▸ **About this exercise**
The answer is a single figure: how many lines below contain the word "diagram".

-----

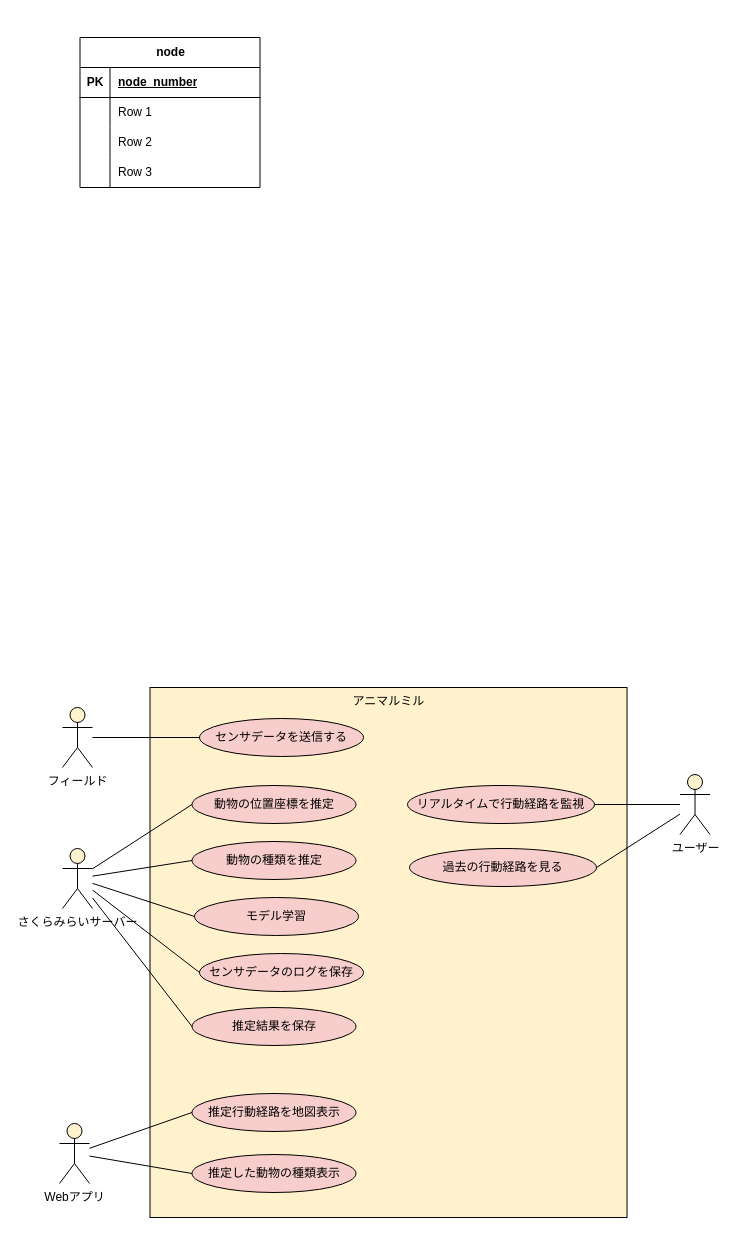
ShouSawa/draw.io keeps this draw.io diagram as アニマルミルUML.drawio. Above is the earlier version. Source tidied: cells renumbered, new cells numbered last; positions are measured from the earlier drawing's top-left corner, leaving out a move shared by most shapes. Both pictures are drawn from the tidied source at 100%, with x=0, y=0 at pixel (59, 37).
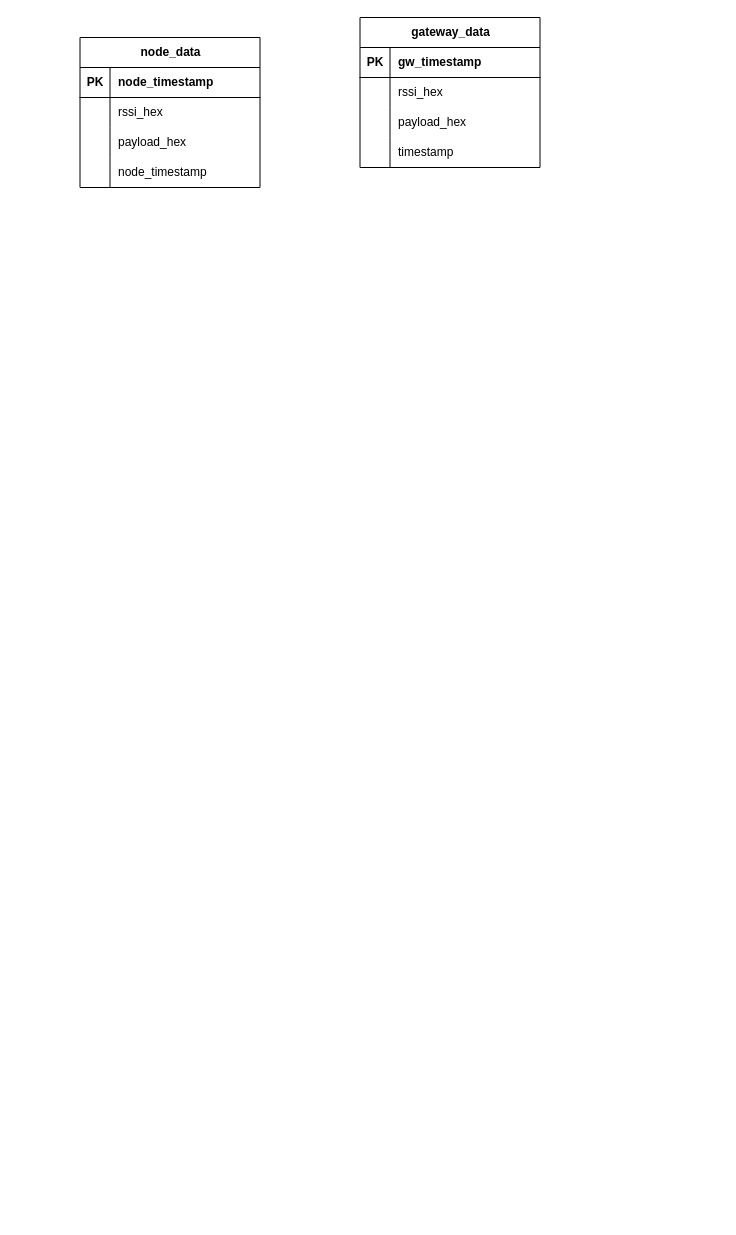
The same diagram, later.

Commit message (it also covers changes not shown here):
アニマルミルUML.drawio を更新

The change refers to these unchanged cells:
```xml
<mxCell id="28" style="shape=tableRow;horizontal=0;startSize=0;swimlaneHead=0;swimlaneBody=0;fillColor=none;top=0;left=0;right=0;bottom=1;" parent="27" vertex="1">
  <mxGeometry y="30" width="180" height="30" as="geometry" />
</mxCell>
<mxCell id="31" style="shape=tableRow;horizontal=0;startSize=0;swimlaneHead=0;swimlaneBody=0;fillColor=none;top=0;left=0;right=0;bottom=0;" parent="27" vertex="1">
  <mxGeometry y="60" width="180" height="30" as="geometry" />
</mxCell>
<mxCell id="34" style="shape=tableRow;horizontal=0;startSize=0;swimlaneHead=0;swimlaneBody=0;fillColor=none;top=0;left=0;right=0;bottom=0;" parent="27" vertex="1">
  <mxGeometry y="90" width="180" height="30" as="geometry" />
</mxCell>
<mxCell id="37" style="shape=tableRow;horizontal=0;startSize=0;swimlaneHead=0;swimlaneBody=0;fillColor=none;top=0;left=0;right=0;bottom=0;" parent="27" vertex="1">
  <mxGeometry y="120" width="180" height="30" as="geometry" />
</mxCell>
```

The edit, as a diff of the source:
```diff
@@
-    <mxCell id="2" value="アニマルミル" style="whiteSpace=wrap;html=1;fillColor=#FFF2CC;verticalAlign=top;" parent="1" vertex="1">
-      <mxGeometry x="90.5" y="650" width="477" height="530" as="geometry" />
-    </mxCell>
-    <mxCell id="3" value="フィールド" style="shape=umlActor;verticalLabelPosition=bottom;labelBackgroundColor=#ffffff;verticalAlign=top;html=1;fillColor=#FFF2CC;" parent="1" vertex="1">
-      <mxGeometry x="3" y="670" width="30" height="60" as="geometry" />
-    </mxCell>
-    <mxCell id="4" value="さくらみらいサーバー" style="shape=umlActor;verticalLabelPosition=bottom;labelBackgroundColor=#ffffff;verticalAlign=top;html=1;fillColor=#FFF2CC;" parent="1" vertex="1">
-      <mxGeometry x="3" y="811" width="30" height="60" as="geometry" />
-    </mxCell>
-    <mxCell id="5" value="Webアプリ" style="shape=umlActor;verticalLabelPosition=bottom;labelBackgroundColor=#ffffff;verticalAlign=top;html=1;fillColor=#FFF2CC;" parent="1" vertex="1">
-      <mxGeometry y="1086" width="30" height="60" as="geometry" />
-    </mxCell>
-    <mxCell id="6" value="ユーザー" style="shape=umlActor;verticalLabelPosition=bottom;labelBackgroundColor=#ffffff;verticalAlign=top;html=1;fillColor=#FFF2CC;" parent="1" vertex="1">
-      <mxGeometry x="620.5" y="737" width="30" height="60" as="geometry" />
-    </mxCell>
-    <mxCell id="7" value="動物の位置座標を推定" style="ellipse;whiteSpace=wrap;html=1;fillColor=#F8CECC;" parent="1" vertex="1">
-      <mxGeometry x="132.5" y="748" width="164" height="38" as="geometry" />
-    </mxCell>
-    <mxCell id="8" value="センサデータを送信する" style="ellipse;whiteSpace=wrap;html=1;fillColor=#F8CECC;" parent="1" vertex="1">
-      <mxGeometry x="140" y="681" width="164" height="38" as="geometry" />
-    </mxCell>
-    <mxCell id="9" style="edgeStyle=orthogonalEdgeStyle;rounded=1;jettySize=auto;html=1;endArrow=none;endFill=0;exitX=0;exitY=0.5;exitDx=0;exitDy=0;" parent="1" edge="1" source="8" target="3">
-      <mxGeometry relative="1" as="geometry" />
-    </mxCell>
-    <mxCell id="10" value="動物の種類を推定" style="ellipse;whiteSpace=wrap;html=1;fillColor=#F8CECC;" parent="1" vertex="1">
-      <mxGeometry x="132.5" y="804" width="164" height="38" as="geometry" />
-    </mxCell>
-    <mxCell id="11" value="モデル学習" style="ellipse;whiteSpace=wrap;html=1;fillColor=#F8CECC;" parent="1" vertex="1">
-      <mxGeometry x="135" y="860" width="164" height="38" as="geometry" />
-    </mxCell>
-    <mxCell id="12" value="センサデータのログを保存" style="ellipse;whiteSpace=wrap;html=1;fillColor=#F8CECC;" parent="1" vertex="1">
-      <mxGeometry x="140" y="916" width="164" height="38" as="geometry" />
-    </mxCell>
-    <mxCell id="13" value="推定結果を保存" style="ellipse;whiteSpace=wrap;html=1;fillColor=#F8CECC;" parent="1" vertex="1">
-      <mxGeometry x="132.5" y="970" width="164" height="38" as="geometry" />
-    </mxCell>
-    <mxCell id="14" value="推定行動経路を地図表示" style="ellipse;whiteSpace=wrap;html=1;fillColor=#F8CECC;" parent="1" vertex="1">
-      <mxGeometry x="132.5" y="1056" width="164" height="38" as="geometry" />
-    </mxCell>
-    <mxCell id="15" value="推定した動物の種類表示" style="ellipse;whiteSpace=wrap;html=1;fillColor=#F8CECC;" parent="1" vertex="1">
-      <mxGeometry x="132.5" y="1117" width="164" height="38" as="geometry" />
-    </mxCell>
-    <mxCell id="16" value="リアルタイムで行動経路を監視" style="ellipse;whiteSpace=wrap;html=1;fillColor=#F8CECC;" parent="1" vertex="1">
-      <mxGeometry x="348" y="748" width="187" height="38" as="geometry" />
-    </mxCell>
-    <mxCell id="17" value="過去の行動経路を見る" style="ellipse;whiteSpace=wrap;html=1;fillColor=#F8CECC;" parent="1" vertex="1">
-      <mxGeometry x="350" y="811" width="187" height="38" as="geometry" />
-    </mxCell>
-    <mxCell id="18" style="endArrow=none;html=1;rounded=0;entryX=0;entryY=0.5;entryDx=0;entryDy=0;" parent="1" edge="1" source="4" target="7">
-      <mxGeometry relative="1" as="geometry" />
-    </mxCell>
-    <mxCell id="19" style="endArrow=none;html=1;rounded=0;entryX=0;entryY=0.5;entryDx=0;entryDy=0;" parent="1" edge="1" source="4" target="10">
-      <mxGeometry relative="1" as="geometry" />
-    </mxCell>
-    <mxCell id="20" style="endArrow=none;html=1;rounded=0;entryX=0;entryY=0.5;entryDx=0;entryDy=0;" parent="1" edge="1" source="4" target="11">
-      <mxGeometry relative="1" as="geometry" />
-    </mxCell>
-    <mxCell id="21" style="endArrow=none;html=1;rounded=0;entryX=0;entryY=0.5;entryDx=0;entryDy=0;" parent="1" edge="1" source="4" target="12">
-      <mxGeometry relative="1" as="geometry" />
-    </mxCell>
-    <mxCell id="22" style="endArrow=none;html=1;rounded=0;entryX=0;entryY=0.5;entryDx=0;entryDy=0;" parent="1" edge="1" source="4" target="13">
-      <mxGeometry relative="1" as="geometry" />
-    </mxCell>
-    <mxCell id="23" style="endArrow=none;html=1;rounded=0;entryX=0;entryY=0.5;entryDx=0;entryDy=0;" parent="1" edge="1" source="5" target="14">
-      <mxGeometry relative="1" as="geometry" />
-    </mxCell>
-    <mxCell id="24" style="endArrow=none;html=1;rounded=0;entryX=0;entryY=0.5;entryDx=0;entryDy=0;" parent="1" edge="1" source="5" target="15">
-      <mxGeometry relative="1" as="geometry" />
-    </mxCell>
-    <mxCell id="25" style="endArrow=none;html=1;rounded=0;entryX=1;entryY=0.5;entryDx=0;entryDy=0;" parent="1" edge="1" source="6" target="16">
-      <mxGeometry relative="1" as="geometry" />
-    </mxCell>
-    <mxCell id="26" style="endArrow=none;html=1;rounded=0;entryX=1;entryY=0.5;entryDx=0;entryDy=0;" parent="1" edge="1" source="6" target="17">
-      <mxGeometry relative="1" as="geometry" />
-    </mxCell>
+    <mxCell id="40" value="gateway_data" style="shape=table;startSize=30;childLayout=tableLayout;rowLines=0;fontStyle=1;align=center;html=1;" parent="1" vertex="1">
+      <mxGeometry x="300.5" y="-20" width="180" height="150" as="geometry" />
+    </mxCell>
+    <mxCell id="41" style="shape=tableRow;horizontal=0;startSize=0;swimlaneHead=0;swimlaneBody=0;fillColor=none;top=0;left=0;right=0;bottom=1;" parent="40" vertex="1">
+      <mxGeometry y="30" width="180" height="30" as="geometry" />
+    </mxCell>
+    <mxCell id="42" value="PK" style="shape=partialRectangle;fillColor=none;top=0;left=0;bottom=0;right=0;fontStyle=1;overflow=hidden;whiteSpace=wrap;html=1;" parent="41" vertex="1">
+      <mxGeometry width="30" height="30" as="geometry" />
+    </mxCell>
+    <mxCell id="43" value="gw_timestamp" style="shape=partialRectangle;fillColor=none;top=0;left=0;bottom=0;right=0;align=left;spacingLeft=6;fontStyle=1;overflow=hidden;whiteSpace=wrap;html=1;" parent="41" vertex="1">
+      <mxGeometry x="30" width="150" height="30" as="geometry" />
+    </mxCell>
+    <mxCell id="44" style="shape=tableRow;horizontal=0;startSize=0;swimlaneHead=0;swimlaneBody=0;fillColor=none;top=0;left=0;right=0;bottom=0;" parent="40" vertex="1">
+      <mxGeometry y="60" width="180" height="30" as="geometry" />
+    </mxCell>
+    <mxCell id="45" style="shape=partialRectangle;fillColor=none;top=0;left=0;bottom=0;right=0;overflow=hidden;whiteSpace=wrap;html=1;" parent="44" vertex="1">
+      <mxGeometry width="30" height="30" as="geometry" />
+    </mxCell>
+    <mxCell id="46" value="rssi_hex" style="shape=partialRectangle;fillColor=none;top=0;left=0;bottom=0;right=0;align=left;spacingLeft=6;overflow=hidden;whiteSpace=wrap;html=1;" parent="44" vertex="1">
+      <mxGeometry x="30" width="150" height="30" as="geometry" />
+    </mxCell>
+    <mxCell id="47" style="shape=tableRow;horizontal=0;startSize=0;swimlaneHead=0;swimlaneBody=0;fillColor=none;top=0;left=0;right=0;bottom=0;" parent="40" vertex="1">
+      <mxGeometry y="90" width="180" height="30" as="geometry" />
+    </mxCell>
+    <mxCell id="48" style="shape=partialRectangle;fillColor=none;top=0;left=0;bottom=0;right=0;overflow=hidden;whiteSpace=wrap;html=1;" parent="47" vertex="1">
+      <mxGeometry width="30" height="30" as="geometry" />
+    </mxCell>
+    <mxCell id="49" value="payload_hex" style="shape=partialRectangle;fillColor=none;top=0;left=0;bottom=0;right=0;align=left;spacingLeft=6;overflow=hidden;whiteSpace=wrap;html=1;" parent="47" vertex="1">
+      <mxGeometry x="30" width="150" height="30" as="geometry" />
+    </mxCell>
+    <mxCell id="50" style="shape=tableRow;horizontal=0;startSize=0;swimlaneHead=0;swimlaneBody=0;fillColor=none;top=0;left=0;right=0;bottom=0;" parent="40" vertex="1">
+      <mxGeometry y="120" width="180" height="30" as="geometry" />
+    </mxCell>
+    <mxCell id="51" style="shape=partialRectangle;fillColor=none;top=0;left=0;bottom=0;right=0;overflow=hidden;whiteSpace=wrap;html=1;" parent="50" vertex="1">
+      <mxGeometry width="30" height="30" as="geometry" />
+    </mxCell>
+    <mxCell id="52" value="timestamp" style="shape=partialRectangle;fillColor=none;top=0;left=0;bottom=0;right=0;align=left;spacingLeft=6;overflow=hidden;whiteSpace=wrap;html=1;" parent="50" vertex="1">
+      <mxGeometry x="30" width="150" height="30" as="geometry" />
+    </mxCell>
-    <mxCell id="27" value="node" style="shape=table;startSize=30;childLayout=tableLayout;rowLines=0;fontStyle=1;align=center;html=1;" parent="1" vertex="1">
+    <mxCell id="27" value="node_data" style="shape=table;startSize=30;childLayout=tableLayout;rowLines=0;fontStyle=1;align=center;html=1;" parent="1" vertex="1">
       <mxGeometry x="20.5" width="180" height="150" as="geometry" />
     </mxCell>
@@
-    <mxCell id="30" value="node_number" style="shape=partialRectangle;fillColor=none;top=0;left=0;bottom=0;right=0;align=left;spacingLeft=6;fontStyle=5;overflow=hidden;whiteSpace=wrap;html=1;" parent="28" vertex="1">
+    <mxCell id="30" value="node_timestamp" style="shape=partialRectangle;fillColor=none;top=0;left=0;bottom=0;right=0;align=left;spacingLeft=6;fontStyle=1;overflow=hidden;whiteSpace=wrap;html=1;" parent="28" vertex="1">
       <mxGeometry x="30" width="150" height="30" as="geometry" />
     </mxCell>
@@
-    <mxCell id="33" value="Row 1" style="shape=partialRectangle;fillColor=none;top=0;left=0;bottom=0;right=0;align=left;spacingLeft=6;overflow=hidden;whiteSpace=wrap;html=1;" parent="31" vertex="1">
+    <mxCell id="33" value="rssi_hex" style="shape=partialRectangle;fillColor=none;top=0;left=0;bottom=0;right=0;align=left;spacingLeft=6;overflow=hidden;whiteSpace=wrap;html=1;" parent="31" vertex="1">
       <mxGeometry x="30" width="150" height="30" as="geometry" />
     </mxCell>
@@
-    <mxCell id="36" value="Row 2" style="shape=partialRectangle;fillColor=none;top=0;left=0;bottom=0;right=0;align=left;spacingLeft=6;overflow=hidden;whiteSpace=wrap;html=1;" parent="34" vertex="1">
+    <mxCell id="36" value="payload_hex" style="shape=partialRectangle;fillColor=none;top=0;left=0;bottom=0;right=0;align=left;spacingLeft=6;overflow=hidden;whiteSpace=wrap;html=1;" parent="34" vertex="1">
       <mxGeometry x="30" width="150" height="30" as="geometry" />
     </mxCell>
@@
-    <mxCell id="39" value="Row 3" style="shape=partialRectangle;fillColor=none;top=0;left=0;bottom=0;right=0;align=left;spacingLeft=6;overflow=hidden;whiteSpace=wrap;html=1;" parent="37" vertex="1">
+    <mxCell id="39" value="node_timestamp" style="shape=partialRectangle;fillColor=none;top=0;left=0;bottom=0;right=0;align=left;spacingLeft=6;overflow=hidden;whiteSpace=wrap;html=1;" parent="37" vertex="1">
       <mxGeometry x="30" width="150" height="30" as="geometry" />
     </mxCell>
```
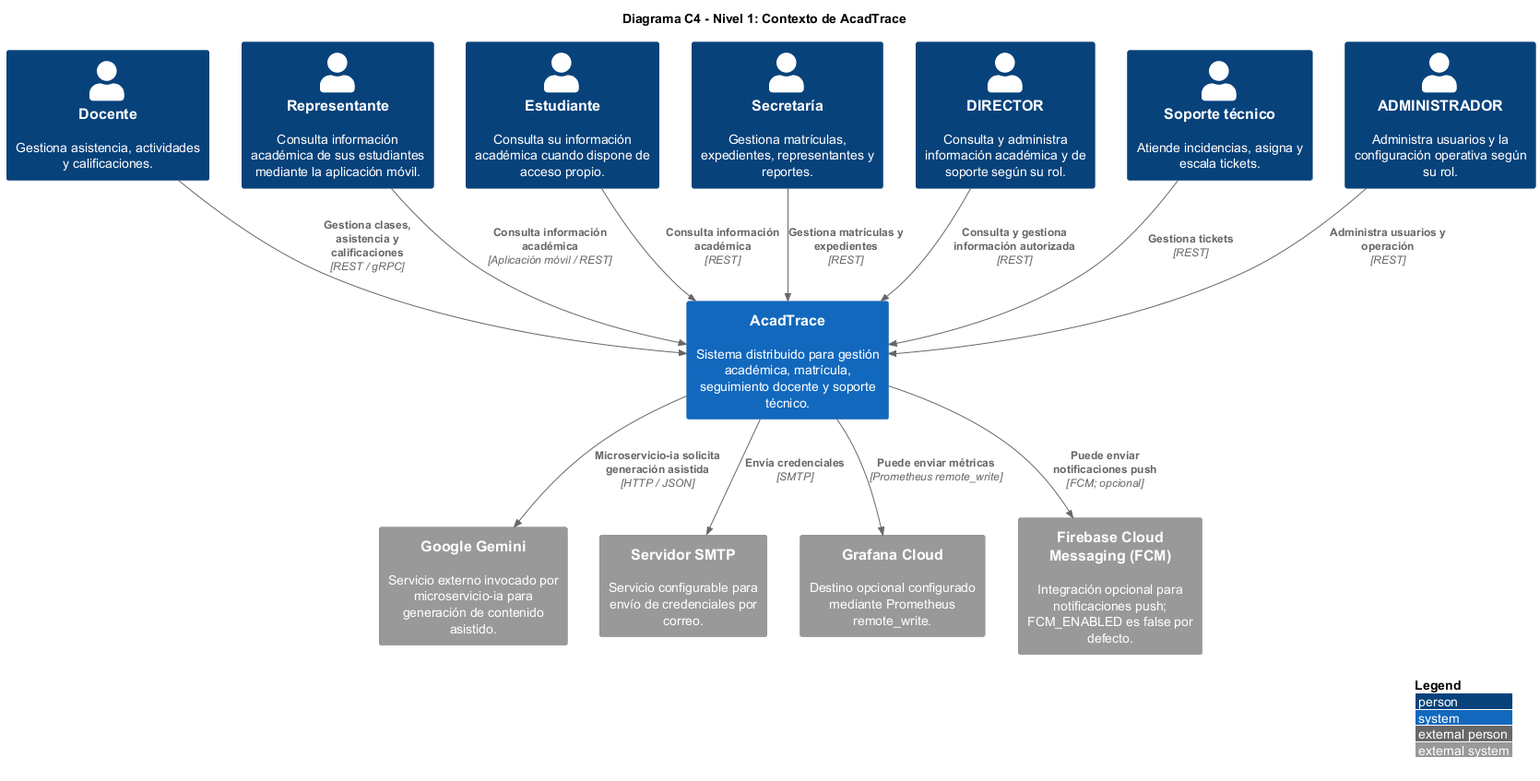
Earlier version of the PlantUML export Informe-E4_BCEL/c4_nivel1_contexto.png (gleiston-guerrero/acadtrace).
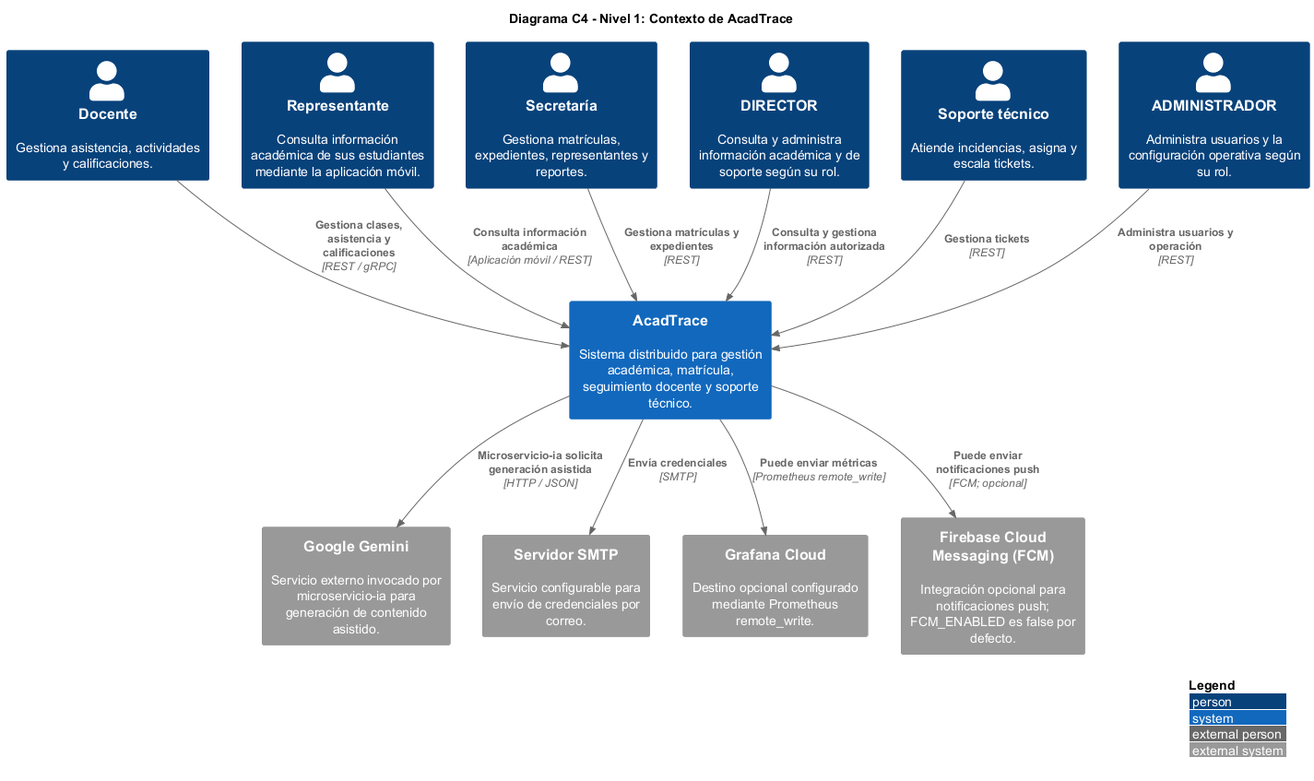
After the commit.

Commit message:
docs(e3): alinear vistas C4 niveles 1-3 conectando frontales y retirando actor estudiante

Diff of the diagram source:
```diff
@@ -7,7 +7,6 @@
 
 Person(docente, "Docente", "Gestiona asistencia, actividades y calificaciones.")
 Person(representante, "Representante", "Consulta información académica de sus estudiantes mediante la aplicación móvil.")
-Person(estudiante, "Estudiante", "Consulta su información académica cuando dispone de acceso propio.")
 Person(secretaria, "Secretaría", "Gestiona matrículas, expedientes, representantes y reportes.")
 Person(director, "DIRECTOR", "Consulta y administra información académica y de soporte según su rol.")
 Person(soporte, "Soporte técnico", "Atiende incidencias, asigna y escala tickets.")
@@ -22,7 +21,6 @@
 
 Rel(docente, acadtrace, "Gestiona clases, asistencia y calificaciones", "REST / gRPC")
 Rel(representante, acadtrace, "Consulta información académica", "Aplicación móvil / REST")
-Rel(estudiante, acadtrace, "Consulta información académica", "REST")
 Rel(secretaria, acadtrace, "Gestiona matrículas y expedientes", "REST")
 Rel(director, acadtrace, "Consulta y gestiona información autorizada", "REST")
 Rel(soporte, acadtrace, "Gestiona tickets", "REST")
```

-----

▸ **Solution to the exercise**
3